**Input records**
※

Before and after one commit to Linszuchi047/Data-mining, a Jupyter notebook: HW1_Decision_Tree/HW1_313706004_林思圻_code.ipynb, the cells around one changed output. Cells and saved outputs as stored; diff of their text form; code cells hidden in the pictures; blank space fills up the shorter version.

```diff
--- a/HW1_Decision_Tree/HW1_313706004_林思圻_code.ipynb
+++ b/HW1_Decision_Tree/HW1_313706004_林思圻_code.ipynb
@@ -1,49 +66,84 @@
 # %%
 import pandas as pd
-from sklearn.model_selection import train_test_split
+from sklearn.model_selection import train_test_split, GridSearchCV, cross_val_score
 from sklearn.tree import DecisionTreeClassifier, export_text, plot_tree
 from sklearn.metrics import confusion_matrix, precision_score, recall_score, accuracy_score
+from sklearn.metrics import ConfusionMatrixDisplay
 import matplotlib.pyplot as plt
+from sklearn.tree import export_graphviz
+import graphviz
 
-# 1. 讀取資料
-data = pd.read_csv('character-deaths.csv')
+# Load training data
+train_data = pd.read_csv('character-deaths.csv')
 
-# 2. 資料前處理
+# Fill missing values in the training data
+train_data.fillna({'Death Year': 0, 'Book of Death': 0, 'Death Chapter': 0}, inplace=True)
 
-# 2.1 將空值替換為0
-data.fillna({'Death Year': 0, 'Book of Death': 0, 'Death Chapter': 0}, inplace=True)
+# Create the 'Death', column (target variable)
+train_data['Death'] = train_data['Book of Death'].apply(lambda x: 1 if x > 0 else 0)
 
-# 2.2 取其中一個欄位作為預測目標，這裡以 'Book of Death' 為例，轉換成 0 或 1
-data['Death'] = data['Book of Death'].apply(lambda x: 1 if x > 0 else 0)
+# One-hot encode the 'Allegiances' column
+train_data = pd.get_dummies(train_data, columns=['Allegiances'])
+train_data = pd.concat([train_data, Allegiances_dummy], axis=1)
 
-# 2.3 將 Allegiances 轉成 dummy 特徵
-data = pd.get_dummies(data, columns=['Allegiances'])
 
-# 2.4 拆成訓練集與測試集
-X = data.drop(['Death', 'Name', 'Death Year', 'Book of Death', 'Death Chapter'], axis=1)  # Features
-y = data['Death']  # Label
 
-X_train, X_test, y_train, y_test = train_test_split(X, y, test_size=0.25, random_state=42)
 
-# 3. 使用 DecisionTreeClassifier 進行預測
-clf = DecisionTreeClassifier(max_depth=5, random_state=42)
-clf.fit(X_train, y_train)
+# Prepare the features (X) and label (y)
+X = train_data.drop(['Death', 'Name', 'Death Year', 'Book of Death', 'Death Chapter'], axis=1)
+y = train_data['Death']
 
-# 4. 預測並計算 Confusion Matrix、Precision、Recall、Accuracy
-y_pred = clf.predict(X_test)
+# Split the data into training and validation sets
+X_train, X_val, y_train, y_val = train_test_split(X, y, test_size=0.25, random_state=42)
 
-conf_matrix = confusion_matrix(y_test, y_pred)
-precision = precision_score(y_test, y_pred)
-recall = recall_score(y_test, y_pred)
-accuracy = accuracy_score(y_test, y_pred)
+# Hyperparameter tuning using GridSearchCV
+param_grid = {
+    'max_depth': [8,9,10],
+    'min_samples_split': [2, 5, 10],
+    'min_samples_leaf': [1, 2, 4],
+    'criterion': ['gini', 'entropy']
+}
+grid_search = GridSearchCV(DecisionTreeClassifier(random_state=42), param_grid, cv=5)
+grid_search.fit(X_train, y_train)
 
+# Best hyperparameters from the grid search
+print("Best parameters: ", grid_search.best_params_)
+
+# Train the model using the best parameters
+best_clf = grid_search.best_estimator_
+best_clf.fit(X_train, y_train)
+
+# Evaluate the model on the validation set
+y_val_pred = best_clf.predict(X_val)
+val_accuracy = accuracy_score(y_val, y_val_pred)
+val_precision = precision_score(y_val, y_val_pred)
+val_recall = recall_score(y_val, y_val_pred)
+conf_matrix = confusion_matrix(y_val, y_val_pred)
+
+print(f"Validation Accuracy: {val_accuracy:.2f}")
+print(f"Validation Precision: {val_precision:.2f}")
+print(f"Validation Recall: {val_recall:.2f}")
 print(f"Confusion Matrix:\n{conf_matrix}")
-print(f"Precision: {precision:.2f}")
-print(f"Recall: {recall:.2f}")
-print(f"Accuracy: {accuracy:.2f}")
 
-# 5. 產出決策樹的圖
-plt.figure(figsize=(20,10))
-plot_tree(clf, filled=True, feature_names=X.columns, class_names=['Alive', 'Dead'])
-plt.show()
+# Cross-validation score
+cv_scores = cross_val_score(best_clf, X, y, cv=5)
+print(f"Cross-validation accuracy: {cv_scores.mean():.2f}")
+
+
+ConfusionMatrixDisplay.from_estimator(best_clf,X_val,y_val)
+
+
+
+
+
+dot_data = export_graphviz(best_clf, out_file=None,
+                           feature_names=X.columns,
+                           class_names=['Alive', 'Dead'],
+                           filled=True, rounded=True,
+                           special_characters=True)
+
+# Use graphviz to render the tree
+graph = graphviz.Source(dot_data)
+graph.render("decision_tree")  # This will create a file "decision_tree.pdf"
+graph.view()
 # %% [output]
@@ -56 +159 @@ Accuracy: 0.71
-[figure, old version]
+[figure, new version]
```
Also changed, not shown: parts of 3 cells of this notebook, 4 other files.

※

**Work instruction**
Please give all the entries above again, exactly as they stand.

**Reply**
Before and after one commit to Linszuchi047/Data-mining, a Jupyter notebook: HW1_Decision_Tree/HW1_313706004_林思圻_code.ipynb, the cells around one changed output. Cells and saved outputs as stored; diff of their text form; code cells hidden in the pictures; blank space fills up the shorter version.

```diff
--- a/HW1_Decision_Tree/HW1_313706004_林思圻_code.ipynb
+++ b/HW1_Decision_Tree/HW1_313706004_林思圻_code.ipynb
@@ -1,49 +66,84 @@
 # %%
 import pandas as pd
-from sklearn.model_selection import train_test_split
+from sklearn.model_selection import train_test_split, GridSearchCV, cross_val_score
 from sklearn.tree import DecisionTreeClassifier, export_text, plot_tree
 from sklearn.metrics import confusion_matrix, precision_score, recall_score, accuracy_score
+from sklearn.metrics import ConfusionMatrixDisplay
 import matplotlib.pyplot as plt
+from sklearn.tree import export_graphviz
+import graphviz
 
-# 1. 讀取資料
-data = pd.read_csv('character-deaths.csv')
+# Load training data
+train_data = pd.read_csv('character-deaths.csv')
 
-# 2. 資料前處理
+# Fill missing values in the training data
+train_data.fillna({'Death Year': 0, 'Book of Death': 0, 'Death Chapter': 0}, inplace=True)
 
-# 2.1 將空值替換為0
-data.fillna({'Death Year': 0, 'Book of Death': 0, 'Death Chapter': 0}, inplace=True)
+# Create the 'Death', column (target variable)
+train_data['Death'] = train_data['Book of Death'].apply(lambda x: 1 if x > 0 else 0)
 
-# 2.2 取其中一個欄位作為預測目標，這裡以 'Book of Death' 為例，轉換成 0 或 1
-data['Death'] = data['Book of Death'].apply(lambda x: 1 if x > 0 else 0)
+# One-hot encode the 'Allegiances' column
+train_data = pd.get_dummies(train_data, columns=['Allegiances'])
+train_data = pd.concat([train_data, Allegiances_dummy], axis=1)
 
-# 2.3 將 Allegiances 轉成 dummy 特徵
-data = pd.get_dummies(data, columns=['Allegiances'])
 
-# 2.4 拆成訓練集與測試集
-X = data.drop(['Death', 'Name', 'Death Year', 'Book of Death', 'Death Chapter'], axis=1)  # Features
-y = data['Death']  # Label
 
-X_train, X_test, y_train, y_test = train_test_split(X, y, test_size=0.25, random_state=42)
 
-# 3. 使用 DecisionTreeClassifier 進行預測
-clf = DecisionTreeClassifier(max_depth=5, random_state=42)
-clf.fit(X_train, y_train)
+# Prepare the features (X) and label (y)
+X = train_data.drop(['Death', 'Name', 'Death Year', 'Book of Death', 'Death Chapter'], axis=1)
+y = train_data['Death']
 
-# 4. 預測並計算 Confusion Matrix、Precision、Recall、Accuracy
-y_pred = clf.predict(X_test)
+# Split the data into training and validation sets
+X_train, X_val, y_train, y_val = train_test_split(X, y, test_size=0.25, random_state=42)
 
-conf_matrix = confusion_matrix(y_test, y_pred)
-precision = precision_score(y_test, y_pred)
-recall = recall_score(y_test, y_pred)
-accuracy = accuracy_score(y_test, y_pred)
+# Hyperparameter tuning using GridSearchCV
+param_grid = {
+    'max_depth': [8,9,10],
+    'min_samples_split': [2, 5, 10],
+    'min_samples_leaf': [1, 2, 4],
+    'criterion': ['gini', 'entropy']
+}
+grid_search = GridSearchCV(DecisionTreeClassifier(random_state=42), param_grid, cv=5)
+grid_search.fit(X_train, y_train)
 
+# Best hyperparameters from the grid search
+print("Best parameters: ", grid_search.best_params_)
+
+# Train the model using the best parameters
+best_clf = grid_search.best_estimator_
+best_clf.fit(X_train, y_train)
+
+# Evaluate the model on the validation set
+y_val_pred = best_clf.predict(X_val)
+val_accuracy = accuracy_score(y_val, y_val_pred)
+val_precision = precision_score(y_val, y_val_pred)
+val_recall = recall_score(y_val, y_val_pred)
+conf_matrix = confusion_matrix(y_val, y_val_pred)
+
+print(f"Validation Accuracy: {val_accuracy:.2f}")
+print(f"Validation Precision: {val_precision:.2f}")
+print(f"Validation Recall: {val_recall:.2f}")
 print(f"Confusion Matrix:\n{conf_matrix}")
-print(f"Precision: {precision:.2f}")
-print(f"Recall: {recall:.2f}")
-print(f"Accuracy: {accuracy:.2f}")
 
-# 5. 產出決策樹的圖
-plt.figure(figsize=(20,10))
-plot_tree(clf, filled=True, feature_names=X.columns, class_names=['Alive', 'Dead'])
-plt.show()
+# Cross-validation score
+cv_scores = cross_val_score(best_clf, X, y, cv=5)
+print(f"Cross-validation accuracy: {cv_scores.mean():.2f}")
+
+
+ConfusionMatrixDisplay.from_estimator(best_clf,X_val,y_val)
+
+
+
+
+
+dot_data = export_graphviz(best_clf, out_file=None,
+                           feature_names=X.columns,
+                           class_names=['Alive', 'Dead'],
+                           filled=True, rounded=True,
+                           special_characters=True)
+
+# Use graphviz to render the tree
+graph = graphviz.Source(dot_data)
+graph.render("decision_tree")  # This will create a file "decision_tree.pdf"
+graph.view()
 # %% [output]
@@ -56 +159 @@ Accuracy: 0.71
-[figure, old version]
+[figure, new version]
```
Also changed, not shown: parts of 3 cells of this notebook, 4 other files.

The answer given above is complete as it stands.